Her costumes enhanced the lyricism of martial arts frolics The Bride with White Hair and its sequel (both 1993). The same year, she shared with director Julie Taymor a Primetime Emmy for Taymor’s ambitious production of Stravinsky’s opera Oedipus Rex, with Philip Langridge, Bryn Terfel and Jessye Norman; staged at the Saito Kinen festival in Japan in 1992, it was filmed for the Great Performances feature on PBS. The New York Times included Wada’s contribution, containing “echoes of classic Japanese drama”, among the elements it said gave opera its “extraordinary power.”
Wada continues to divide his time between cinema and opera. She directed three films with British director Peter Greenaway: Prospero’s Books (1991), for which she designed the embroidered cape worn by John Gielgud; The Pillow Book (1996); and 8½ women (1999). Other screen credits include the gay samurai drama by Nagisa Oshima Gohatto (also in 1999), House of Flying Daggers by Yimou (2004) and two films for Tian Zhuangzhuang, The Go Master (2006) and The Warrior and the Wolf (2009).
On stage, his work during this century included a 2002 revival of Stephen Sondheim’s Pacific Openings by the New National Theater in Tokyo and Tan Dun’s The First Emperor, staged by Yimou first in 2006, then in a simplified version two years later; both iterations were staged with Placido Domingo at the Metropolitan Opera in New York City and featured hundreds of Wada’s dazzlingly colored costumes.

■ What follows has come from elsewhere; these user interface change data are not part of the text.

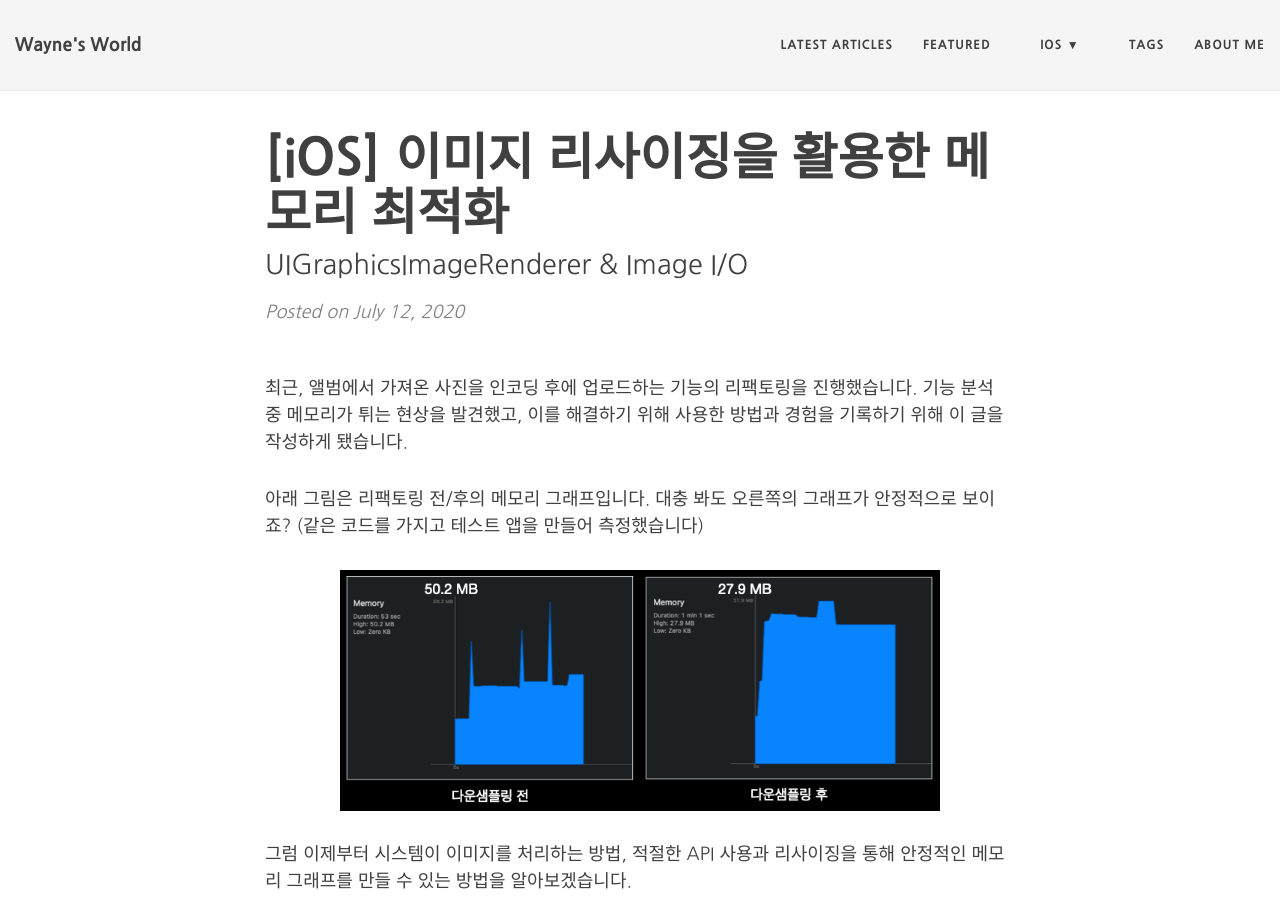
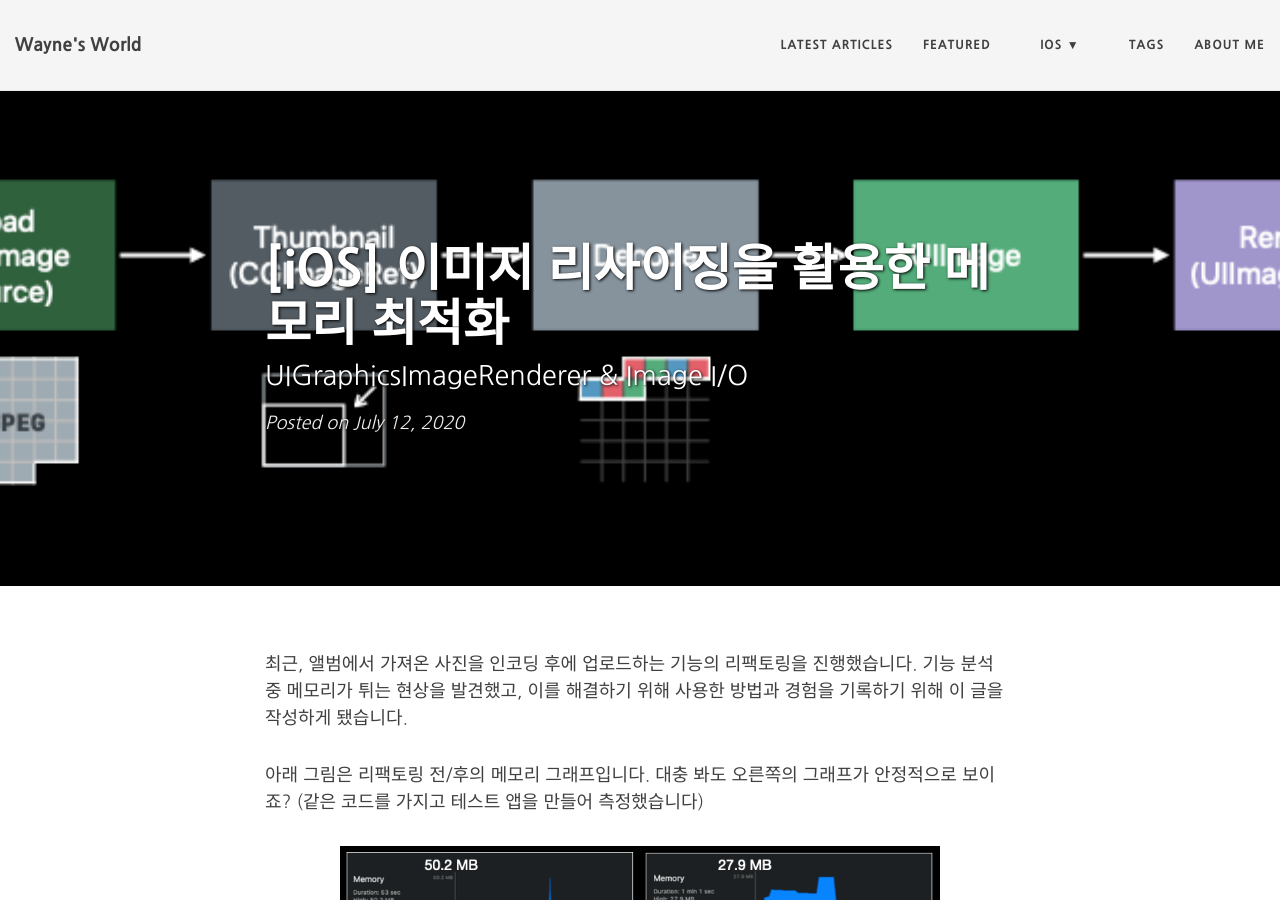
Before and after one commit to Mildwhale/mildwhale.github.io, a Jekyll site: the page built from _posts/2020-07-12-reduce-memory-usage-with-downsampling.md, in a window 1280 px wide and 900 px high. Built offline with Jekyll 4.4.1, drawn with Linux system fonts in a browser that asks for light colours; nearby versions of some CDN libraries; comment, search, counter and statistics services are not loaded.

Commit message:
Update 2020-07-12-reduce-memory-usage-with-downsampling.md

```diff
--- a/_posts/2020-07-12-reduce-memory-usage-with-downsampling.md
+++ b/_posts/2020-07-12-reduce-memory-usage-with-downsampling.md
@@ -5,6 +5,7 @@ description: "UIGraphicsImageRenderer & Image I/O"
 author: "kyujin.kim"
 date: 2020-07-12
 categories: [iOS]
+bigimg: assets/images/downsampling/render-after-downsampling.png
 tags: [iOS, UIImage, ImageIO, Memory]
 ---
 
```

She remained insightful and principled in the work she undertook, turning down the opportunity to design the 2005 film Memoirs of a Geisha, for example, because it portrayed “a Japan of the American imagination. “. Her latest film was Love After Love, directed by Ann Hui, which premiered at the Venice Film Festival last year.
Her husband died in 2011.